Humanitarian supplies flown in by Australian government cant be touched for three days due to strict quarantine rules
The distribution of urgent cyclone relief supplies brought into Vanuatu by the Australian government has been delayed due to coronavirus, potentially endangering lives.
Last week Cyclone Harold hit the northern islands of the Pacific nation of Vanuatu, flattening buildings and killing three people raising the international total to 30.
Following Vanuatus request for international assistance, the Australian government sent an RAAF plane carrying humanitarian relief supplies, such as blankets, lanterns, shelter kits and hygiene kits to the country over the Easter weekend.
The plane was initially turned back because a civilian jet aircraft carrying medical supplies from China to aid with the Pacific nations efforts to combat coronavirus had failed to depart that morning and was blocking the apron.
The Australian plane was able to land Monday and unload supplies, but it will sit in the countrys capital of Port Vila for at least three days in quarantine, due to fears that particles of the virus remain on the materials used to package the relief supplies.
So far Vanuatu has no confirmed cases of Covid-19 and the government has taken strong action to try to prevent an outbreak.
An order under Vanuatus ongoing state of emergency dated 3 April states: Unless otherwise required, all disinfected cargo must be kept in quarantine at least seven days.
It later emerged that the seven-day requirement was reduced to three days for the Australian relief supplies.

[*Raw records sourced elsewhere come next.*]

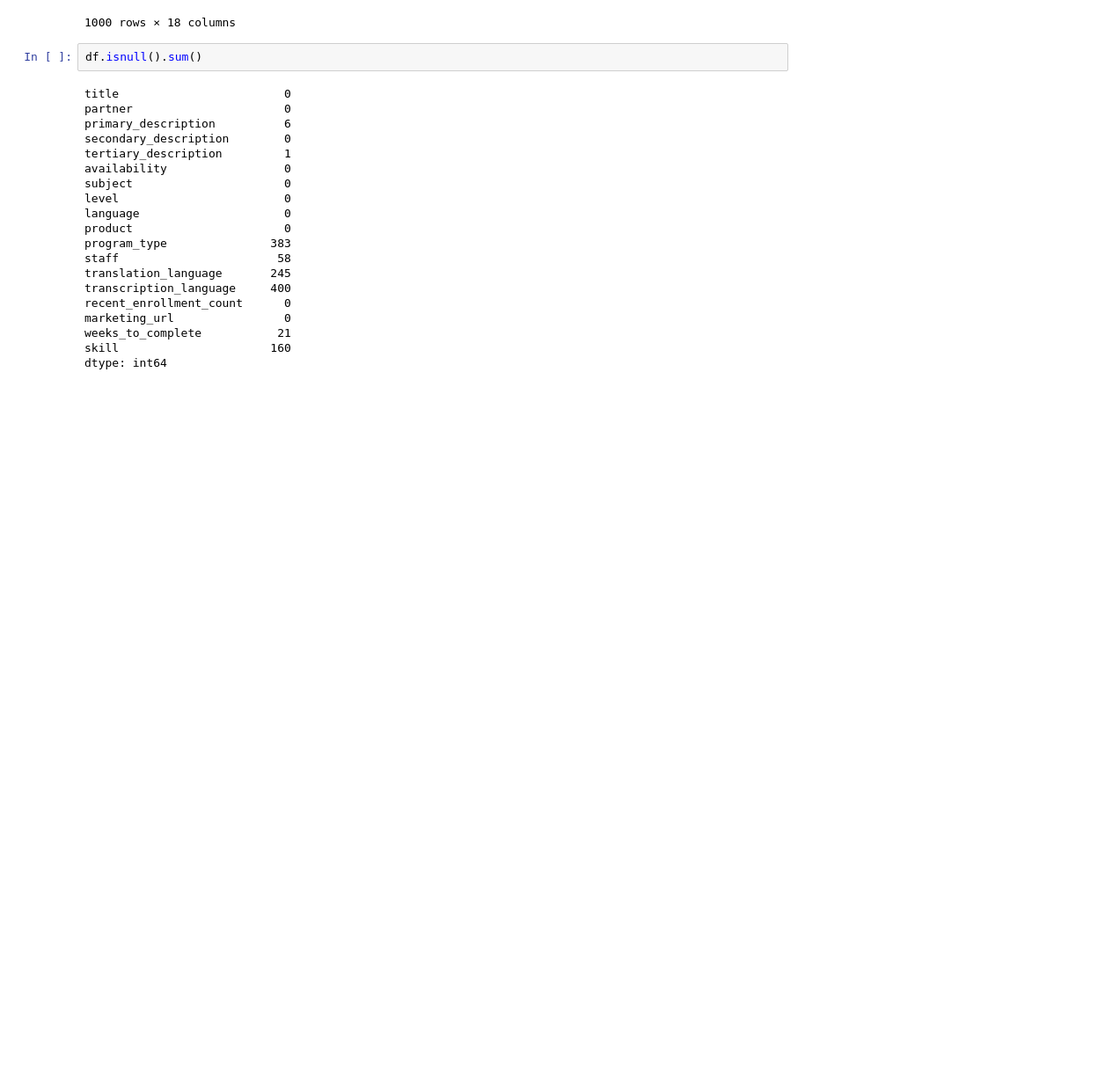
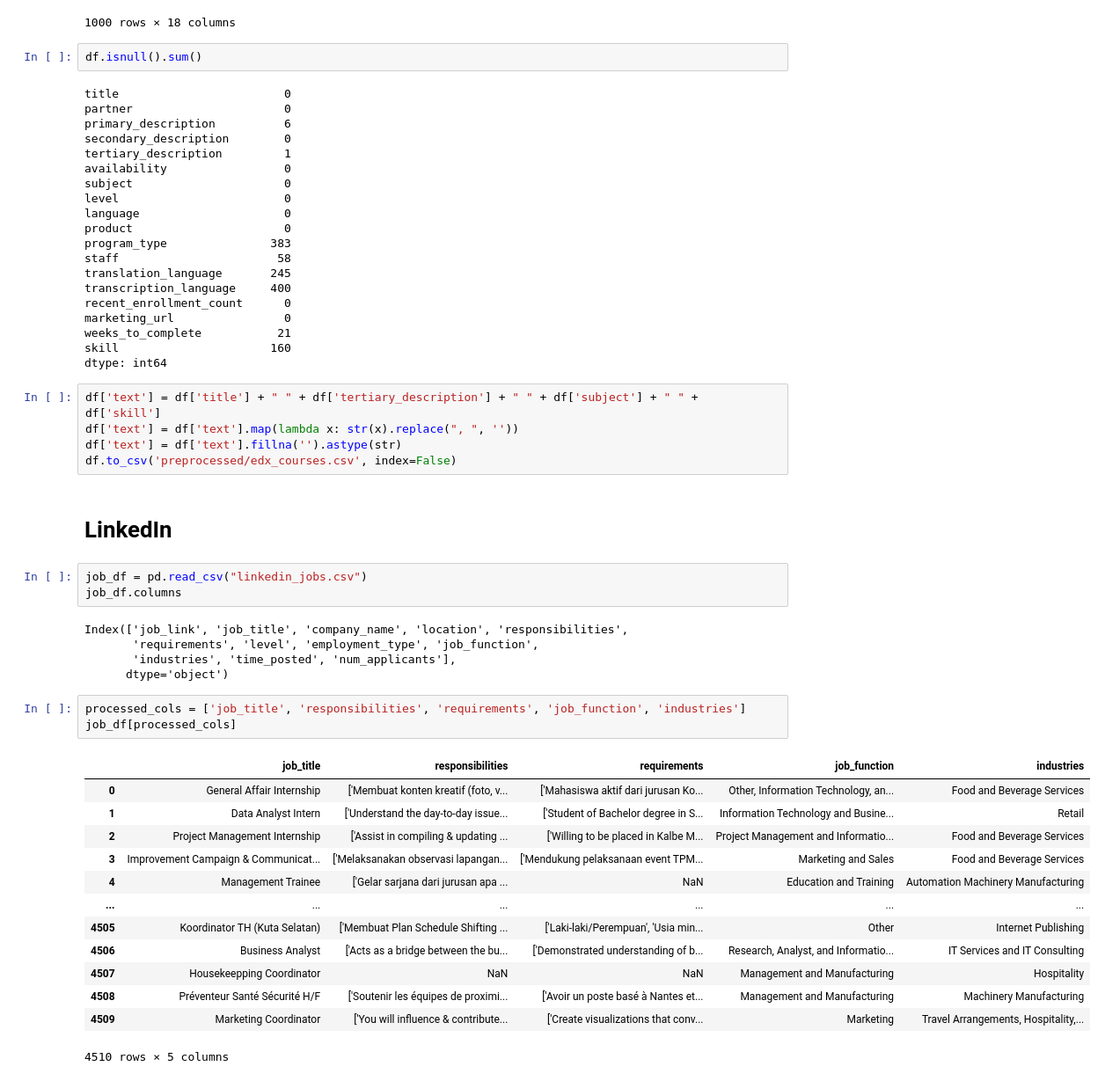
Before and after one commit to deiraaisyar/SISTECH-MLOps-FinalProject-Group7, a Jupyter notebook: text_preprocessing.ipynb, the cells around one changed output. Shown: that part at 88% size. Drawn from its saved outputs; the diff is of its cells as text; blank space fills up the shorter version.

Commit message:
scrape jobs, career rec, job rec, courses rec not done

```diff
--- a/text_preprocessing.ipynb
+++ b/text_preprocessing.ipynb
@@ -147,3 +149,35 @@ marketing_url                0
 weeks_to_complete           21
 skill                      160
 dtype: int64
+# %%
+df['text'] = df['title'] + " " + df['tertiary_description'] + " " + df['subject'] + " " + df['skill']
+df['text'] = df['text'].map(lambda x: str(x).replace(", ", ''))
+df['text'] = df['text'].fillna('').astype(str)
+df.to_csv('preprocessed/edx_courses.csv', index=False)
+# %% [markdown]
+# LinkedIn
+# %%
+job_df = pd.read_csv("linkedin_jobs.csv")
+job_df.columns
+# %% [output]
+Index(['job_link', 'job_title', 'company_name', 'location', 'responsibilities',
+       'requirements', 'level', 'employment_type', 'job_function',
+       'industries', 'time_posted', 'num_applicants'],
+      dtype='object')
+# %%
+processed_cols = ['job_title', 'responsibilities', 'requirements', 'job_function', 'industries']
+job_df[processed_cols]
+# %% [output]
+|  | job_title | responsibilities | requirements | job_function | industries |
+| 0 | General Affair Internship | ['Membuat konten kreatif (foto, v... | ['Mahasiswa aktif dari jurusan Ko... | Other, Information Technology, an... | Food and Beverage Services |
+| 1 | Data Analyst Intern | ['Understand the day-to-day issue... | ['Student of Bachelor degree in S... | Information Technology and Busine... | Retail |
+| 2 | Project Management Internship | ['Assist in compiling & updating ... | ['Willing to be placed in Kalbe M... | Project Management and Informatio... | Food and Beverage Services |
+| 3 | Improvement Campaign & Communicat... | ['Melaksanakan observasi lapangan... | ['Mendukung pelaksanaan event TPM... | Marketing and Sales | Food and Beverage Services |
+| 4 | Management Trainee | ['Gelar sarjana dari jurusan apa ... | NaN | Education and Training | Automation Machinery Manufacturing |
+| ... | ... | ... | ... | ... | ... |
+| 4505 | Koordinator TH (Kuta Selatan) | ['Membuat Plan Schedule Shifting ... | ['Laki-laki/Perempuan', 'Usia min... | Other | Internet Publishing |
+| 4506 | Business Analyst | ['Acts as a bridge between the bu... | ['Demonstrated understanding of b... | Research, Analyst, and Informatio... | IT Services and IT Consulting |
+| 4507 | Housekeepping Coordinator | NaN | NaN | Management and Manufacturing | Hospitality |
+| 4508 | Préventeur Santé Sécurité H/F | ['Soutenir les équipes de proximi... | ['Avoir un poste basé à Nantes et... | Management and Manufacturing | Machinery Manufacturing |
+| 4509 | Marketing Coordinator | ['You will influence & contribute... | ['Create visualizations that conv... | Marketing | Travel Arrangements, Hospitality,... |
+4510 rows × 5 columns
```
Also changed, not shown: parts of 5 cells of this notebook, 6 other files.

Although no formal exception was published, local defence officials who facilitated the flight were later able to confirm the shortened quarantine period.